INFORMATION GIVEN
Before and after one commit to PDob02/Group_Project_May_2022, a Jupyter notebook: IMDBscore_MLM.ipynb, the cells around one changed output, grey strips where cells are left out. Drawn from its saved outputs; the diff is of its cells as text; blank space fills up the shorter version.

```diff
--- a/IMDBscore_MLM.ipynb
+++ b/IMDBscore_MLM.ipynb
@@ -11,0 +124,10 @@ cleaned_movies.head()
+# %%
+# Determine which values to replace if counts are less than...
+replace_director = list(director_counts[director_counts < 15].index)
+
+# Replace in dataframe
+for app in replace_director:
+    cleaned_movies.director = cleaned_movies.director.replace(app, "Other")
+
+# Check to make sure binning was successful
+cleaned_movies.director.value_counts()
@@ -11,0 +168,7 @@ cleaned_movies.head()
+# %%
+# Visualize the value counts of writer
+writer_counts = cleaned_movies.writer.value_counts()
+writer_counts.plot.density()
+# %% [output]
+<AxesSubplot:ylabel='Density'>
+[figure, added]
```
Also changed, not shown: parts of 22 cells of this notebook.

TASK DETAILS
Give all of the material again, exactly.

EXERCISE OUTPUT
Before and after one commit to PDob02/Group_Project_May_2022, a Jupyter notebook: IMDBscore_MLM.ipynb, the cells around one changed output, grey strips where cells are left out. Drawn from its saved outputs; the diff is of its cells as text; blank space fills up the shorter version.

```diff
--- a/IMDBscore_MLM.ipynb
+++ b/IMDBscore_MLM.ipynb
@@ -11,0 +124,10 @@ cleaned_movies.head()
+# %%
+# Determine which values to replace if counts are less than...
+replace_director = list(director_counts[director_counts < 15].index)
+
+# Replace in dataframe
+for app in replace_director:
+    cleaned_movies.director = cleaned_movies.director.replace(app, "Other")
+
+# Check to make sure binning was successful
+cleaned_movies.director.value_counts()
@@ -11,0 +168,7 @@ cleaned_movies.head()
+# %%
+# Visualize the value counts of writer
+writer_counts = cleaned_movies.writer.value_counts()
+writer_counts.plot.density()
+# %% [output]
+<AxesSubplot:ylabel='Density'>
+[figure, added]
```
Also changed, not shown: parts of 22 cells of this notebook.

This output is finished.